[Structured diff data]
^^^^^^^^^^^^^^^^
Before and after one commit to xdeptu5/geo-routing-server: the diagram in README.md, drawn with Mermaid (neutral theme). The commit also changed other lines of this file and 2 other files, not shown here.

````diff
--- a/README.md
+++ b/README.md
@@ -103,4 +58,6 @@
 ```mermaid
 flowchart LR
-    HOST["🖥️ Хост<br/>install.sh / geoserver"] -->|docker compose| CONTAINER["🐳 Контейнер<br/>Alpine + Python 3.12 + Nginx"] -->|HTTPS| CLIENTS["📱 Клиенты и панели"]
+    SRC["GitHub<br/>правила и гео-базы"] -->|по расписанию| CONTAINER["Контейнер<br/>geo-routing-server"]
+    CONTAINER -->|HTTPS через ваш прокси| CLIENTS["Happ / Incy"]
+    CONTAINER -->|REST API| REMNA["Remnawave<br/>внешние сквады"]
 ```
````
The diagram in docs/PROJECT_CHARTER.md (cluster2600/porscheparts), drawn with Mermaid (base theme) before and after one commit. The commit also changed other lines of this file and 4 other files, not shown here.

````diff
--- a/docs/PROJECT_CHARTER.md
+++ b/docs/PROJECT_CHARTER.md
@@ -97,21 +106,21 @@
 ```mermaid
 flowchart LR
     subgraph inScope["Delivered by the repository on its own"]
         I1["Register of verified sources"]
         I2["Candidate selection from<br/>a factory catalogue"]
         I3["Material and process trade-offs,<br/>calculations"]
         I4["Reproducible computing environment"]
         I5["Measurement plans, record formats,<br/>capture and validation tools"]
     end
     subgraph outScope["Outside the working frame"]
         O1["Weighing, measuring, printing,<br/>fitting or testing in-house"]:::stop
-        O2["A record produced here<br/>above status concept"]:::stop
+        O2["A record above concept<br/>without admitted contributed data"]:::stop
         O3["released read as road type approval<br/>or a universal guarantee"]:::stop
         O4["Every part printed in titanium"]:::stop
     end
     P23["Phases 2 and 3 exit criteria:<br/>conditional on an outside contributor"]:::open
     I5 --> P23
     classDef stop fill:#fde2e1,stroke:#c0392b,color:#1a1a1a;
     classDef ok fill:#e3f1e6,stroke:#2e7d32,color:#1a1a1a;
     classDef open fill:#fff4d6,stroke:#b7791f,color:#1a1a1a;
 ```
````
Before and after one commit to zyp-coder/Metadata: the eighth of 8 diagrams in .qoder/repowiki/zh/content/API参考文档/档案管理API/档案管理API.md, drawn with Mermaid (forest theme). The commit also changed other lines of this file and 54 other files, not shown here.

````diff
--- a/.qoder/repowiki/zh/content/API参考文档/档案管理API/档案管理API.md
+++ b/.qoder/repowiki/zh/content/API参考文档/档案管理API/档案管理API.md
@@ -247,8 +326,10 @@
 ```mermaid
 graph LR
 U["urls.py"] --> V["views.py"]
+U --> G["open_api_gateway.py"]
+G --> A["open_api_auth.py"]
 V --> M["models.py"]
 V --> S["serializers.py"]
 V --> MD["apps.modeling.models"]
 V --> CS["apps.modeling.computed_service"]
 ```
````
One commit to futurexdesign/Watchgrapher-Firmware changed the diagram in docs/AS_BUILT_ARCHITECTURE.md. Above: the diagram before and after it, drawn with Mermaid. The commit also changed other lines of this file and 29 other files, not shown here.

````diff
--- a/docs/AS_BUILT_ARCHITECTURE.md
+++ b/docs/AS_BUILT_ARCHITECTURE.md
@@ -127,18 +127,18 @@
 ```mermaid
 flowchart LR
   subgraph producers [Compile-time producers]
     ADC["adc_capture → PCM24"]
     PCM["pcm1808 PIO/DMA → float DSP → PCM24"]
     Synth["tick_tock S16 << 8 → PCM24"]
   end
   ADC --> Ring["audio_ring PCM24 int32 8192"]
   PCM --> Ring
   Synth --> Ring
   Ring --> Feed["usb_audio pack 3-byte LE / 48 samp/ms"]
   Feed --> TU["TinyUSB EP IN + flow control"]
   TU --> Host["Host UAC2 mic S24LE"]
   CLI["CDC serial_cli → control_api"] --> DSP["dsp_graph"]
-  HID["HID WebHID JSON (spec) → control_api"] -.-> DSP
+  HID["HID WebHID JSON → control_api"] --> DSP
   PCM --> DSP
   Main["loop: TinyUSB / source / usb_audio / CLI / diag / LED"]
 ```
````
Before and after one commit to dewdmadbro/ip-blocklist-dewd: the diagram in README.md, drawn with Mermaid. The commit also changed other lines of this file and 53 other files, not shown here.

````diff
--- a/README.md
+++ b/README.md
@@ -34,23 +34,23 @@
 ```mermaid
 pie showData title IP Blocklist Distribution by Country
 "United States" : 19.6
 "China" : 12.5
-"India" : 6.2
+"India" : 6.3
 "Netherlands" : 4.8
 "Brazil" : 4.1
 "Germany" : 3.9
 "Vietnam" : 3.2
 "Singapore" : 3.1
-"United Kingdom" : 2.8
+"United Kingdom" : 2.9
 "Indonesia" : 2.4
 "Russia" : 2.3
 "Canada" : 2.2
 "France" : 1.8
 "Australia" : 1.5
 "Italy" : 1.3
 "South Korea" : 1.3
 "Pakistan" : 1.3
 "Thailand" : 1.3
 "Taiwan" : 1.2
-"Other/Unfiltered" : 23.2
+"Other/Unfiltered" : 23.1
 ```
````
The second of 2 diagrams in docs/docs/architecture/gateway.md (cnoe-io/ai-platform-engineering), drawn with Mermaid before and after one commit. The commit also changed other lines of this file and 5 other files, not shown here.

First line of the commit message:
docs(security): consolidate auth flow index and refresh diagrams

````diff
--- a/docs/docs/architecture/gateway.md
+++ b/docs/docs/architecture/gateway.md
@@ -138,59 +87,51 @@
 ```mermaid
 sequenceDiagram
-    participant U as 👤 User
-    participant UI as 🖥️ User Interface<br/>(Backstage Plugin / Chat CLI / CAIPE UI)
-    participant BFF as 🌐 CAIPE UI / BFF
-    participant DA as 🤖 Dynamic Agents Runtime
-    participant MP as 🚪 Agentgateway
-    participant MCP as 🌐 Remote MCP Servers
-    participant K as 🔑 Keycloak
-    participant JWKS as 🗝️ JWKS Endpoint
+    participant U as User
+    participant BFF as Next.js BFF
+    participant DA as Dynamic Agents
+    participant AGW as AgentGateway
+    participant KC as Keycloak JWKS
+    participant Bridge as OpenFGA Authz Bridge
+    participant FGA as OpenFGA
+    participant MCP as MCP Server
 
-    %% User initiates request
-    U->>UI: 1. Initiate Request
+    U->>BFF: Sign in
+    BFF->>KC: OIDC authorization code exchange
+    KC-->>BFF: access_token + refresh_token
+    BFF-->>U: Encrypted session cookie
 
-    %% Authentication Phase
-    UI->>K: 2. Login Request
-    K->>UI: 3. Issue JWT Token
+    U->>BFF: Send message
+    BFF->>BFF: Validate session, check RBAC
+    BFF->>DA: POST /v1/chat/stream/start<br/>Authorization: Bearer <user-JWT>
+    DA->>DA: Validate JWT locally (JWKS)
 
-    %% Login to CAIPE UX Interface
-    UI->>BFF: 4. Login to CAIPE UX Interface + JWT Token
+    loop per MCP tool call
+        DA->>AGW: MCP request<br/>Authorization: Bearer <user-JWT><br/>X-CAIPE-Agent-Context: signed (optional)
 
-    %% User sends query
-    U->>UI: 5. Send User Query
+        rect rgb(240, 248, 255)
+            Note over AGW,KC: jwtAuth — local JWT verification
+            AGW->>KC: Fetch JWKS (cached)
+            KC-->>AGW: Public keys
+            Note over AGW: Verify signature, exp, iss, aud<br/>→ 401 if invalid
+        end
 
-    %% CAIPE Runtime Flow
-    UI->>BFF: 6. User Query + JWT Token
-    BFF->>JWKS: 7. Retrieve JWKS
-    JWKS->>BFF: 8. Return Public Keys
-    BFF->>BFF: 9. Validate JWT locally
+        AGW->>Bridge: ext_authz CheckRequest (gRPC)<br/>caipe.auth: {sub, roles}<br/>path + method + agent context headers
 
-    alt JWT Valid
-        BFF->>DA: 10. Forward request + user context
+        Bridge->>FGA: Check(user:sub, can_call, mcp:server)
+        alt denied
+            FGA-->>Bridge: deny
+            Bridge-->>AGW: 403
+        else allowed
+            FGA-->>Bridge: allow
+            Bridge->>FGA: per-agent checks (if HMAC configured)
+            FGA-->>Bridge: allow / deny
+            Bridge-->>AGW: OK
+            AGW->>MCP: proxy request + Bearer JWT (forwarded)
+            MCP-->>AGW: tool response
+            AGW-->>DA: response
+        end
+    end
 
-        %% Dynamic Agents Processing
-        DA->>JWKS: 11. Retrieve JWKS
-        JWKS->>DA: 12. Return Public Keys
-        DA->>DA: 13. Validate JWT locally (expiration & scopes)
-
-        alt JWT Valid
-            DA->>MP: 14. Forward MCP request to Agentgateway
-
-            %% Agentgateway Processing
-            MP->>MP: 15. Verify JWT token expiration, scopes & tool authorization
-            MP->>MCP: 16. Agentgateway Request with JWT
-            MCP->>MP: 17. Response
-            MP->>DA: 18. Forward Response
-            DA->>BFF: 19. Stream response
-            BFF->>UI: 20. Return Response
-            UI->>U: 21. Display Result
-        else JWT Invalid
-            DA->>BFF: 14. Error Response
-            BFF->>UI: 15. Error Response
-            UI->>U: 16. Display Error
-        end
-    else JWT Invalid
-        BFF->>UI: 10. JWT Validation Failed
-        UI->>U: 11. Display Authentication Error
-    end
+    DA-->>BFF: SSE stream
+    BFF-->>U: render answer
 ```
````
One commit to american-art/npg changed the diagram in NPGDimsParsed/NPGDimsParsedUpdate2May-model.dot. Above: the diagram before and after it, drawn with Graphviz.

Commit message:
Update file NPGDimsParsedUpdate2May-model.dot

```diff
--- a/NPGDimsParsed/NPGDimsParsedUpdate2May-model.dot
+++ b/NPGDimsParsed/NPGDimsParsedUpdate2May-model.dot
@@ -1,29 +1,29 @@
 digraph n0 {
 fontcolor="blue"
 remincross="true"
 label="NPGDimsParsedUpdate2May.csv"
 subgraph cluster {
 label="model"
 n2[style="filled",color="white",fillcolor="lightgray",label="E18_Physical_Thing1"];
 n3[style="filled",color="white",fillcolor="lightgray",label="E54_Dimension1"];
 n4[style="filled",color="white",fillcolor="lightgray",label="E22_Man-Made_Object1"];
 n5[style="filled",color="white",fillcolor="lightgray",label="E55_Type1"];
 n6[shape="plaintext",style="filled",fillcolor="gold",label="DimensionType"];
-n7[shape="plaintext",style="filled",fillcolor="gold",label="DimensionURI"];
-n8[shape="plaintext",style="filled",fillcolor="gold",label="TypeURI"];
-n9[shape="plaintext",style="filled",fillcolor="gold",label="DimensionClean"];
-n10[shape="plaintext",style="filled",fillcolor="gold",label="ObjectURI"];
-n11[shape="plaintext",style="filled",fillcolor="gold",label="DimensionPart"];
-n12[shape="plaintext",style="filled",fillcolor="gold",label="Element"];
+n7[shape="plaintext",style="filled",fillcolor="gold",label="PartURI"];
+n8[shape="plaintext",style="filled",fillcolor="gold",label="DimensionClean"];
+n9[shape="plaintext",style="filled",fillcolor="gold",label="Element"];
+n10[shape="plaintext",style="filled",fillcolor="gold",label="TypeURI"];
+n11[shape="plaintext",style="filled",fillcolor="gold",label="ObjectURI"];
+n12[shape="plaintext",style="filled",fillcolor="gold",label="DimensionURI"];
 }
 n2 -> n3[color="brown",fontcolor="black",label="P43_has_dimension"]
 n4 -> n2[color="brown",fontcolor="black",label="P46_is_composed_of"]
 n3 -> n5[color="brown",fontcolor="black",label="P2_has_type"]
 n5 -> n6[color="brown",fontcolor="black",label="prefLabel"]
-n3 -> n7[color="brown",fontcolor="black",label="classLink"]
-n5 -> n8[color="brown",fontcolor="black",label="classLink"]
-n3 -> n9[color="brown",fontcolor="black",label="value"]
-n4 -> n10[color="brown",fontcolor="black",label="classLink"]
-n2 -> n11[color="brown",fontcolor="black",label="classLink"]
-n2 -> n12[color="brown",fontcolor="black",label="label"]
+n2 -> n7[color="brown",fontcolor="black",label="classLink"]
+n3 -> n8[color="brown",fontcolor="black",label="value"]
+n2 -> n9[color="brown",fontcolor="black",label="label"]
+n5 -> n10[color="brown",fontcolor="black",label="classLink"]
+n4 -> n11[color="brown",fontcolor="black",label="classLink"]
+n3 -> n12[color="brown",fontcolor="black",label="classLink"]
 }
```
^^^^^^^^^^^^^^^^
• ASSIGNMENT: Search the data above for the word "JSON" and show every line that has it.

• RESPONSE AREA:
-  HID["HID WebHID JSON (spec) → control_api"] -.-> DSP
+  HID["HID WebHID JSON → control_api"] --> DSP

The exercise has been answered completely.